The problem:
Please return the lines of the data that contain "elsewhere".

----

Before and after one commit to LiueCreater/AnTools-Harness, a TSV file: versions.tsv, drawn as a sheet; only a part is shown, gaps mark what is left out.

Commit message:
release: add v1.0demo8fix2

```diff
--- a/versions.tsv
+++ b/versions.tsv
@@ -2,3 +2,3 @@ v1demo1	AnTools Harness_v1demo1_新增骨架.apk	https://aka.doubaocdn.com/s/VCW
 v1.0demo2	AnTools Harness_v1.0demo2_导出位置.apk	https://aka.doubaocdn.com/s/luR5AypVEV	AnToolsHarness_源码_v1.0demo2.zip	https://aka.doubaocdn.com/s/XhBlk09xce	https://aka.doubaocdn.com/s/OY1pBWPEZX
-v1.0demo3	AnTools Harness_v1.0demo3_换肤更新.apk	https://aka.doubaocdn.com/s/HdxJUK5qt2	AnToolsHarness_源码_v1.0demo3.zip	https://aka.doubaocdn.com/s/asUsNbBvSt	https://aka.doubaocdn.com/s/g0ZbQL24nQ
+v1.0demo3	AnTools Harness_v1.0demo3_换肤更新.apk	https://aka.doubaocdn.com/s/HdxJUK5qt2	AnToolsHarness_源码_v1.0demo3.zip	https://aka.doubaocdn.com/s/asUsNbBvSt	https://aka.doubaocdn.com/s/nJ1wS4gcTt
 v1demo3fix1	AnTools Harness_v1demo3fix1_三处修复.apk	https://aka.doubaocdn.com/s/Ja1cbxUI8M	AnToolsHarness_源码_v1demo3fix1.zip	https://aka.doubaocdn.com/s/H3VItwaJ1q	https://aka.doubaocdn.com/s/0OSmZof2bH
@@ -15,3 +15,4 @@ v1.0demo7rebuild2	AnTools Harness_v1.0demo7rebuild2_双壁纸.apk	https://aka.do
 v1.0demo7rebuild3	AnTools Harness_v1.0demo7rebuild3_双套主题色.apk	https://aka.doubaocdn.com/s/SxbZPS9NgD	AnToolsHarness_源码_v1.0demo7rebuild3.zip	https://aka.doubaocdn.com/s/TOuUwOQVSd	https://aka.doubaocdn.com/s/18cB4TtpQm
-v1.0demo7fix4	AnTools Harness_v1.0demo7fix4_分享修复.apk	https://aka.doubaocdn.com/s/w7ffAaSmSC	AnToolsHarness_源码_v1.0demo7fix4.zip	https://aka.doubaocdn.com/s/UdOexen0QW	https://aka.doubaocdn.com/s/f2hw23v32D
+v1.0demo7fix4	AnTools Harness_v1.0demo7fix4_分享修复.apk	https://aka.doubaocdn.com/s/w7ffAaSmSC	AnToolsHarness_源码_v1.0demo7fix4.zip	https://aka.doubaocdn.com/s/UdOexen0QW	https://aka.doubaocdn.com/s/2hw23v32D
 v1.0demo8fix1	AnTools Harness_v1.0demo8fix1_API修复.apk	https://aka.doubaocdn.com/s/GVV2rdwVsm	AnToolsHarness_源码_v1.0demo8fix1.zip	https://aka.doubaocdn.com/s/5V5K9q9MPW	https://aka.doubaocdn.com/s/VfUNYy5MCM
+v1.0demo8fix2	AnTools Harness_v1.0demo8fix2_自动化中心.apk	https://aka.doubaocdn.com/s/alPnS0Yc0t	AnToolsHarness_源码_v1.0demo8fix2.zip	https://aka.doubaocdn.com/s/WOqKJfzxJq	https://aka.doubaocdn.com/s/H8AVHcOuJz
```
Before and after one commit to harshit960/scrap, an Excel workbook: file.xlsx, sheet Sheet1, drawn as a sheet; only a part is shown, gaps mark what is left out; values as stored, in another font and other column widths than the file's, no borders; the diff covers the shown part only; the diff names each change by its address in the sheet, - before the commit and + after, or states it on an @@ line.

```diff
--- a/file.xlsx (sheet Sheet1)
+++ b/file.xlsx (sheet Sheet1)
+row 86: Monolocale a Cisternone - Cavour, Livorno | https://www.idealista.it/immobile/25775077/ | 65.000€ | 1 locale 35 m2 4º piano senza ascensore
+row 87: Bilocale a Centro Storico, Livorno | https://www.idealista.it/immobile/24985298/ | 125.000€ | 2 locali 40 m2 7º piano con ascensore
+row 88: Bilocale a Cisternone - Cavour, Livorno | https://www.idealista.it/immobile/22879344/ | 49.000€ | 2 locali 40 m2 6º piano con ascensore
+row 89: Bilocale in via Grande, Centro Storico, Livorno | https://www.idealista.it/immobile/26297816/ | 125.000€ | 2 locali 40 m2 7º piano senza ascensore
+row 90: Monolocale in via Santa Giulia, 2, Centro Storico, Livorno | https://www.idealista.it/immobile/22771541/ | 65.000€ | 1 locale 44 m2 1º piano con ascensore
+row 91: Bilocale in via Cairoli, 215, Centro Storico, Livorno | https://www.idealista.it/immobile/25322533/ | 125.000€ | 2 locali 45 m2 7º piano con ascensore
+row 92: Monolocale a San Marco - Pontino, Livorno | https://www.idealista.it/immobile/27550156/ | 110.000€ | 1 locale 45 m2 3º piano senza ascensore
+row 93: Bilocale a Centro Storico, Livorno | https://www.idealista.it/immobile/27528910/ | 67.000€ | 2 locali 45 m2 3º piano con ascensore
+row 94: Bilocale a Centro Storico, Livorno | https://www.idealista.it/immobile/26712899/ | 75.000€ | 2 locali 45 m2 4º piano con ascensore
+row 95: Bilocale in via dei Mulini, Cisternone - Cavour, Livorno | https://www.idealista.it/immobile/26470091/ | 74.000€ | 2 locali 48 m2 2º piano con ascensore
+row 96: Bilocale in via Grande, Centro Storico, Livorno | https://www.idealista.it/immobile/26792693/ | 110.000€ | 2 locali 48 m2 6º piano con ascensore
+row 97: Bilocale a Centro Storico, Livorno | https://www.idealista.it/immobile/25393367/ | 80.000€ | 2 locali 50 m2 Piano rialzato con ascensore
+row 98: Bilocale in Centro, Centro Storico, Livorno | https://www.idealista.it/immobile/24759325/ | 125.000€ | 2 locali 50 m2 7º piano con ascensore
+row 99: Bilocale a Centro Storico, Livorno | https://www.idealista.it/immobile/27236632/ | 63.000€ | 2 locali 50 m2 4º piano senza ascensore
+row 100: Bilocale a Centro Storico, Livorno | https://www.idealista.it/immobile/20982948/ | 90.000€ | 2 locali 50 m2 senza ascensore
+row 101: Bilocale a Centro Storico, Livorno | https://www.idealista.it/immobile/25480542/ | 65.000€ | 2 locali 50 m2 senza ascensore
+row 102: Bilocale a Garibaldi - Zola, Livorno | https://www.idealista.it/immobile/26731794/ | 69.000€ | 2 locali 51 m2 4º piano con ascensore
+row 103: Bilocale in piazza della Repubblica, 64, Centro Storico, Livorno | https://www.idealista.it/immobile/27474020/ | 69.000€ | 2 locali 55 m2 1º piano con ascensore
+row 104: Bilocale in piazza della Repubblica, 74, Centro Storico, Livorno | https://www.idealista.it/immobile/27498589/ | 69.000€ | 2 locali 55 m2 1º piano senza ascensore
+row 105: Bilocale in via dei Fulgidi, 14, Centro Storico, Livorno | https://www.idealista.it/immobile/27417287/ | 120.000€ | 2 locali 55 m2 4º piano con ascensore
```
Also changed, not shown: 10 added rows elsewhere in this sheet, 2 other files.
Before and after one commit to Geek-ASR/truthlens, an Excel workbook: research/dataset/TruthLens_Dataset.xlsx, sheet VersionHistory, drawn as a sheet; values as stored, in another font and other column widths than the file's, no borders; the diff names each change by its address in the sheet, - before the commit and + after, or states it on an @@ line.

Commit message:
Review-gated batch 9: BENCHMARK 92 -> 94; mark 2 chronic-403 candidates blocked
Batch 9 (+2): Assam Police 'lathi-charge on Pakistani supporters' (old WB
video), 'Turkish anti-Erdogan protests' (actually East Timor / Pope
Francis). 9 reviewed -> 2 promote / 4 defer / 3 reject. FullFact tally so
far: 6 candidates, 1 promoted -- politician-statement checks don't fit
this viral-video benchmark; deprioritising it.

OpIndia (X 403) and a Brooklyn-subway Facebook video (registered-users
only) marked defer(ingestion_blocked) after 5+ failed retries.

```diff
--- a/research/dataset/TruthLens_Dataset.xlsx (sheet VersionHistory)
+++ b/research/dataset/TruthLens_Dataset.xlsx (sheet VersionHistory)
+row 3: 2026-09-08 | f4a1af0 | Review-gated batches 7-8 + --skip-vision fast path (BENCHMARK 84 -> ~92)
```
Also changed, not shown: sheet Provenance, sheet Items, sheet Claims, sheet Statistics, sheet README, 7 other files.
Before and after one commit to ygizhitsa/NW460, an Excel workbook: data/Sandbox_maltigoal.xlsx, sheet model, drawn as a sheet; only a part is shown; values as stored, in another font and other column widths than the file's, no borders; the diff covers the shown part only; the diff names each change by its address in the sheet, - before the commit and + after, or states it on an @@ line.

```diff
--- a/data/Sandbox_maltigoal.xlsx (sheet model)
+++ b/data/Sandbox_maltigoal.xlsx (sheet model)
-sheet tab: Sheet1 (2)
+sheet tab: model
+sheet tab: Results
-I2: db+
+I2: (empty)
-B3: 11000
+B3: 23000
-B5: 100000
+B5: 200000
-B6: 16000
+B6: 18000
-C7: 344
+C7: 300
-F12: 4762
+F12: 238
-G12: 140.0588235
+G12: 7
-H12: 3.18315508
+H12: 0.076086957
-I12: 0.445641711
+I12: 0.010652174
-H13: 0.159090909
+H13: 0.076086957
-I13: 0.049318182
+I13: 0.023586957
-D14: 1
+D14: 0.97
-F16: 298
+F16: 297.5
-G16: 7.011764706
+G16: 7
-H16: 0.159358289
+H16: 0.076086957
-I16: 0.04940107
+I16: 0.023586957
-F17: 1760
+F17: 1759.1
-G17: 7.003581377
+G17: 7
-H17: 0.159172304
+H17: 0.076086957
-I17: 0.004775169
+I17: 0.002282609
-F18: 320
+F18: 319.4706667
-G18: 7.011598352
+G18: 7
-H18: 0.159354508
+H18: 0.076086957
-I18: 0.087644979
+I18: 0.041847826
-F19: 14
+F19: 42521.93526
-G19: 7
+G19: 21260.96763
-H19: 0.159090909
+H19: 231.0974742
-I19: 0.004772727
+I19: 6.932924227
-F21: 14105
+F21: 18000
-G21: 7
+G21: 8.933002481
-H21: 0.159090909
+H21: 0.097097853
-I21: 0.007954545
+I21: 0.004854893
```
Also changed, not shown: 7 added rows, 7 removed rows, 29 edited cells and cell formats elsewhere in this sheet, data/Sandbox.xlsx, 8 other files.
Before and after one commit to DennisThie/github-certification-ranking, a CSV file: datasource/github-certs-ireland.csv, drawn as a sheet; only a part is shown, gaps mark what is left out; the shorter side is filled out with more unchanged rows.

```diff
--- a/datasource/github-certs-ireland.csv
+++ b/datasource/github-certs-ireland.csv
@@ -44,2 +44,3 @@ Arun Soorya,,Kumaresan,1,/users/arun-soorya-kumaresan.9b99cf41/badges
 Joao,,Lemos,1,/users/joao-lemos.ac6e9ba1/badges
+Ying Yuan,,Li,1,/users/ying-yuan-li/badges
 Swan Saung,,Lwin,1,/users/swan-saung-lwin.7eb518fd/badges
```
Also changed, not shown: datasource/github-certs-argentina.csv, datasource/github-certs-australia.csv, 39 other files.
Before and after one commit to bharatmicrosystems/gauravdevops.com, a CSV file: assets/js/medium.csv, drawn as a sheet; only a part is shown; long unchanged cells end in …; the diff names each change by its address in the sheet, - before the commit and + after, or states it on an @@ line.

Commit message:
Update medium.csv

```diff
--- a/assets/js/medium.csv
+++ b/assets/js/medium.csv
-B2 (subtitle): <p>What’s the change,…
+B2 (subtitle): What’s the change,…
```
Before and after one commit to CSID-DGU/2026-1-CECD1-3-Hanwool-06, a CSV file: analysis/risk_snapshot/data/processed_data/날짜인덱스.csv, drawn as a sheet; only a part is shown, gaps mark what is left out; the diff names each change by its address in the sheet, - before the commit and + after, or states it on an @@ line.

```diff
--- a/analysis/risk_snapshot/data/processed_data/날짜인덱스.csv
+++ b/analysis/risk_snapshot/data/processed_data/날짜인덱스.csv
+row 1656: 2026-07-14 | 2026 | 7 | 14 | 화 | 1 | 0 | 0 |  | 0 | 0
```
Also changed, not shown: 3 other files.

----

Reply to the exercise:
Also changed, not shown: 10 added rows elsewhere in this sheet, 2 other files.
Also changed, not shown: 7 added rows, 7 removed rows, 29 edited cells and cell formats elsewhere in this sheet, data/Sandbox.xlsx, 8 other files.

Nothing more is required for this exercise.